For all ducks and geese, hunters will be required to carry a Kansas HIP permit, state waterfowl stamp and, if older than 16, a valid Kansas hunting license and federal waterfowl stamp. For sandhill crane, a Kansas HIP permit and Sandhill Crane permit are required, as well as valid license.
Cost is $2.50 for a Kansas HIP stamp, $10 for a state waterfowl stamp and $26.50 for a federal waterfowl stamp purchased at any KDWPT office or U.S. Post Office. Costs of hunting licenses can be found at http://ksoutdoors.com/Hunting/Applications-and-Fees/.
— The daily bag limit for ducks is six, including no more than, five mallards, of which only two may be hens; three wood ducks; three scaup; one pintail; two redheads; and two canvasbacks. Possession limit is three times the daily bag limit. The daily bag limit for teal also is six. The daily bag limit for mergansers is five, including no more than two hooded mergansers, and the daily limit for coots is 15 with a possession limit of 45.
— The daily bag limit for Canada geese is six, including Brant geese, and the daily bag limit for white-fronted geese is two. Possession limits for both are three times the daily limit.

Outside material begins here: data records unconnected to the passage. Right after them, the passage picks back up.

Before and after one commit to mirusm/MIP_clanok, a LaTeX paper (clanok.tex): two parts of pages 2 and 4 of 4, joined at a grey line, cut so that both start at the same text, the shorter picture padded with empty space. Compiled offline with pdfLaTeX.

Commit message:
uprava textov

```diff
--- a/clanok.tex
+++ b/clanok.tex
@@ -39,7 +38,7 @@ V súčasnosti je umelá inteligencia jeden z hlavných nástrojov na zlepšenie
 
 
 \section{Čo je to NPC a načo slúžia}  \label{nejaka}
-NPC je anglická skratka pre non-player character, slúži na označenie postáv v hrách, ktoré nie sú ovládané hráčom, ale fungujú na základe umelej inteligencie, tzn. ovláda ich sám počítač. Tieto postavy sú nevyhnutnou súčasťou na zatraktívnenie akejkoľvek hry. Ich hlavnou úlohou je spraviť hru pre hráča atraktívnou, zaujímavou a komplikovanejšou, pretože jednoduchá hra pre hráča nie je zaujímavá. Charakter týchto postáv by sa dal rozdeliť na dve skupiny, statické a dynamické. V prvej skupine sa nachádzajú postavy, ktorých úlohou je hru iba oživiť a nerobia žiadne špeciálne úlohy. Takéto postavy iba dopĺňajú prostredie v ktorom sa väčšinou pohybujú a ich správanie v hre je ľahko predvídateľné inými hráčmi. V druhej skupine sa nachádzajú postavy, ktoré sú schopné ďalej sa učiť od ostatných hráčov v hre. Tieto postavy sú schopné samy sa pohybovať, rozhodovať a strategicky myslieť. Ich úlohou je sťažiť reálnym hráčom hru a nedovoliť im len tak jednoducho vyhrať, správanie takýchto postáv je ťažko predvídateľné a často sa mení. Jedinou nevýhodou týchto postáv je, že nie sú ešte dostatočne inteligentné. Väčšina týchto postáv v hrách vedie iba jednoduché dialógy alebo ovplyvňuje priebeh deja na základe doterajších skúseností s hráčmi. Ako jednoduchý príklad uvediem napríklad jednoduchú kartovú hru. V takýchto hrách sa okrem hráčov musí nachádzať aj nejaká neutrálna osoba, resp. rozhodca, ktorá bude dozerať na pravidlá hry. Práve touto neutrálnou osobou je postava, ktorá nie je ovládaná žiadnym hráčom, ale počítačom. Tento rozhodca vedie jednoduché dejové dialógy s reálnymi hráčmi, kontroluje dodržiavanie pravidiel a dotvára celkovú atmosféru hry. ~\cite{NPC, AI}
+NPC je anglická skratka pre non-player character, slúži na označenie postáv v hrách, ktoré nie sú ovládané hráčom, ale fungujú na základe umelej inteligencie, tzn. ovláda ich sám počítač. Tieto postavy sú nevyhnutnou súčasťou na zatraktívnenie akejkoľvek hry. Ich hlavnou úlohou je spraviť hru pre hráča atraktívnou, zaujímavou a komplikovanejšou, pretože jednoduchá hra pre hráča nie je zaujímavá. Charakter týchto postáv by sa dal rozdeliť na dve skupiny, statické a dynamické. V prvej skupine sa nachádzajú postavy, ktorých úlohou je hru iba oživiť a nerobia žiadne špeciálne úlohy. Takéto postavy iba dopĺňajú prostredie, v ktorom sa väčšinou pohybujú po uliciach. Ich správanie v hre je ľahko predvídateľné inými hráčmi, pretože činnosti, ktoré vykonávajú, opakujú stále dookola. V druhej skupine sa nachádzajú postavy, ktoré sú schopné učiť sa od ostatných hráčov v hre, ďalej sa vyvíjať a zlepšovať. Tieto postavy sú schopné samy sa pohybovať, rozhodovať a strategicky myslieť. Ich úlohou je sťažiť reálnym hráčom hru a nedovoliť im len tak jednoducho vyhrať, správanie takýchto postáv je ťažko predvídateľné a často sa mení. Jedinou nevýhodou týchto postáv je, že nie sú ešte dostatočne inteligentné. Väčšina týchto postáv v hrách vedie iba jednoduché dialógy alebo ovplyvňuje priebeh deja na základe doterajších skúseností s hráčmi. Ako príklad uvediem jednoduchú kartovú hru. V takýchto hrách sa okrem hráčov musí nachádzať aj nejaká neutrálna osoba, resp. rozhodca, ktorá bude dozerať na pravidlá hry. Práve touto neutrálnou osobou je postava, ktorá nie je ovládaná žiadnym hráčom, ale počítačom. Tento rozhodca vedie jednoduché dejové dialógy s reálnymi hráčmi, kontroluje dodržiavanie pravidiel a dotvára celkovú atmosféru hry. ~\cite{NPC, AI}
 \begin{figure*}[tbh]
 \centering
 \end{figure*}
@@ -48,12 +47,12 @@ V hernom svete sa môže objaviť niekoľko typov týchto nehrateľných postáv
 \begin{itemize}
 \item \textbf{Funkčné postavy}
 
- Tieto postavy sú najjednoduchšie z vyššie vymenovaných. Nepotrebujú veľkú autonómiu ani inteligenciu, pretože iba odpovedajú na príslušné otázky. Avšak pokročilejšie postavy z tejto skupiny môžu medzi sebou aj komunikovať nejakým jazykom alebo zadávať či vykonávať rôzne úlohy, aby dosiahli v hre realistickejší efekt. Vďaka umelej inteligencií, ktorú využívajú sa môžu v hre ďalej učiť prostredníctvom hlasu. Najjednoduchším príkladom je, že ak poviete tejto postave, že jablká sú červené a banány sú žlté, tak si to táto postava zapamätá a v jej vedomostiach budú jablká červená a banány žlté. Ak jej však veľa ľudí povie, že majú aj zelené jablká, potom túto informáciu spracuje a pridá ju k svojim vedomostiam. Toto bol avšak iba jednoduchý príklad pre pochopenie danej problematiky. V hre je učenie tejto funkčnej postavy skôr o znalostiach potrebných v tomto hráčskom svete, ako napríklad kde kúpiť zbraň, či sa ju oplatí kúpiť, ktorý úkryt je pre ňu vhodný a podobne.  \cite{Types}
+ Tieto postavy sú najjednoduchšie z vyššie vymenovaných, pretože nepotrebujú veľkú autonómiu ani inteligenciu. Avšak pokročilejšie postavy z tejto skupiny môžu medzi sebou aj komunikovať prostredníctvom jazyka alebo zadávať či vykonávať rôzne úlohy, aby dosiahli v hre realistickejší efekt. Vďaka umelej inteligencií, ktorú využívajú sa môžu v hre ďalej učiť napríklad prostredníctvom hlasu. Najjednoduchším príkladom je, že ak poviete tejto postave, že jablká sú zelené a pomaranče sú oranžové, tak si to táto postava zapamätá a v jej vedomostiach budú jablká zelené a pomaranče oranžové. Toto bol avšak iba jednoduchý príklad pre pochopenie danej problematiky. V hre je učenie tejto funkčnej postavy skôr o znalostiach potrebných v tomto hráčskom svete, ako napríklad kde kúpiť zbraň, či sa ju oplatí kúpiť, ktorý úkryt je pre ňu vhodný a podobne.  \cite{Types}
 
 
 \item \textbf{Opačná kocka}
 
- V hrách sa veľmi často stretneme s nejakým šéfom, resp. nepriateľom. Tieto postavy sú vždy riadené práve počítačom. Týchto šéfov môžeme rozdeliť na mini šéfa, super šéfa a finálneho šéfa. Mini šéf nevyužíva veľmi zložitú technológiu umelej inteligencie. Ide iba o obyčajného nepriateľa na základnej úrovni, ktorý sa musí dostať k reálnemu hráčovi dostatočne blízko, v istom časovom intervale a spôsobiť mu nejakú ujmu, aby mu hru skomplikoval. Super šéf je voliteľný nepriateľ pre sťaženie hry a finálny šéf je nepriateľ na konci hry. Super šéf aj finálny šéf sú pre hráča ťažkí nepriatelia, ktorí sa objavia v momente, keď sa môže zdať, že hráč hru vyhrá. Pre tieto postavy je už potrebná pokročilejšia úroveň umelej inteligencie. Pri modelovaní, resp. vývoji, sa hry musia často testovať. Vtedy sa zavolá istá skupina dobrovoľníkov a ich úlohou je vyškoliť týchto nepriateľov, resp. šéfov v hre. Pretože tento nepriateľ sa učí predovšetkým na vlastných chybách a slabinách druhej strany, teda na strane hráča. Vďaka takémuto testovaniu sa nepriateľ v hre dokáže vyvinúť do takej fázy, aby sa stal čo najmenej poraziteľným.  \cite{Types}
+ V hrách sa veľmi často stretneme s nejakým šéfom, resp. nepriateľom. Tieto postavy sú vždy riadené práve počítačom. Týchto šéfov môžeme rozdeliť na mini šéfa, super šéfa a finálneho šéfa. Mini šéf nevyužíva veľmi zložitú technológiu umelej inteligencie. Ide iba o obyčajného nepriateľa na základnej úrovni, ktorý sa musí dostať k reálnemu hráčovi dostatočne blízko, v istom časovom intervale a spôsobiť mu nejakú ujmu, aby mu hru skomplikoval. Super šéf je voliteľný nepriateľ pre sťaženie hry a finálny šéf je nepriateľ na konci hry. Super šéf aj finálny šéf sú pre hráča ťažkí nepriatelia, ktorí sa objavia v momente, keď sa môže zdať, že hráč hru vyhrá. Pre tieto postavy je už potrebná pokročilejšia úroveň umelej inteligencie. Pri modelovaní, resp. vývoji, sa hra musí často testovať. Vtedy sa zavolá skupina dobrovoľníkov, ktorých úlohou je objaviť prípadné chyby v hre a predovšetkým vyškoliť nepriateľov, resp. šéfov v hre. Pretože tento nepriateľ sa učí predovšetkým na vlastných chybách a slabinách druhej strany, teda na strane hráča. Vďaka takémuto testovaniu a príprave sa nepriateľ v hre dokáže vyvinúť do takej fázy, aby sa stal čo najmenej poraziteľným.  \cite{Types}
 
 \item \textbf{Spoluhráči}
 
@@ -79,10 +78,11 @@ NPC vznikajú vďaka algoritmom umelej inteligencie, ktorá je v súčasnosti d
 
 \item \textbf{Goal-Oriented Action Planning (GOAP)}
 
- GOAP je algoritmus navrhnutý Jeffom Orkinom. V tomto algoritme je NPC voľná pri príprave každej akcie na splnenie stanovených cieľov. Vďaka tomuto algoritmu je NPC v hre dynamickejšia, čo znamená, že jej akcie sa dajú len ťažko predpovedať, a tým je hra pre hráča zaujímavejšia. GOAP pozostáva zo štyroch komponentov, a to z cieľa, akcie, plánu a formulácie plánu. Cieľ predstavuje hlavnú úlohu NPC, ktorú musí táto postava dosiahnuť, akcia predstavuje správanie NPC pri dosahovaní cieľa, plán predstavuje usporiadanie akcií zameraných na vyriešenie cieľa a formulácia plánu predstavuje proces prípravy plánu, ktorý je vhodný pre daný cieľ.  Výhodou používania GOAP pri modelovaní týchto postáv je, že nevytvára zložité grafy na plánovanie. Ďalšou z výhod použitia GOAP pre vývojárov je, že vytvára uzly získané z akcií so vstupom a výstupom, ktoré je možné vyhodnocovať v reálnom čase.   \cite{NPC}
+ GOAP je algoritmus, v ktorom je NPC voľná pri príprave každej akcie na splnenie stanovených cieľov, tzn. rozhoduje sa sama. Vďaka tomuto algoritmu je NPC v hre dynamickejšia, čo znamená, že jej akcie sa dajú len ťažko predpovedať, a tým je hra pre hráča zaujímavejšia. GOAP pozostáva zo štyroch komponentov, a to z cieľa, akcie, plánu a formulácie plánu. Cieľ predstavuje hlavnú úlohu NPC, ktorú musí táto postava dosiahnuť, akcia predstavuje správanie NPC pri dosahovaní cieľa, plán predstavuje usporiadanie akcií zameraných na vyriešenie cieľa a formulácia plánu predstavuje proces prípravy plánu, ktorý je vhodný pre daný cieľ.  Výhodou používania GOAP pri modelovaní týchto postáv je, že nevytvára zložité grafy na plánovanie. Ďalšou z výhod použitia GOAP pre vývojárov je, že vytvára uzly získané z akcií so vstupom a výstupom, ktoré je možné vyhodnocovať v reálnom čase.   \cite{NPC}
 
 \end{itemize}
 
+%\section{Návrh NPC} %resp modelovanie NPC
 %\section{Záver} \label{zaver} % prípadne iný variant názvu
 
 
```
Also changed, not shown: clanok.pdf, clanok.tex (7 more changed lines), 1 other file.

— The daily bag limit during the regular season for light geese is 50, with no possession limit, and is unlimited during the extended conservation order season.
— The daily bag limit for sandhill cranes is three, with a possession limit of nine.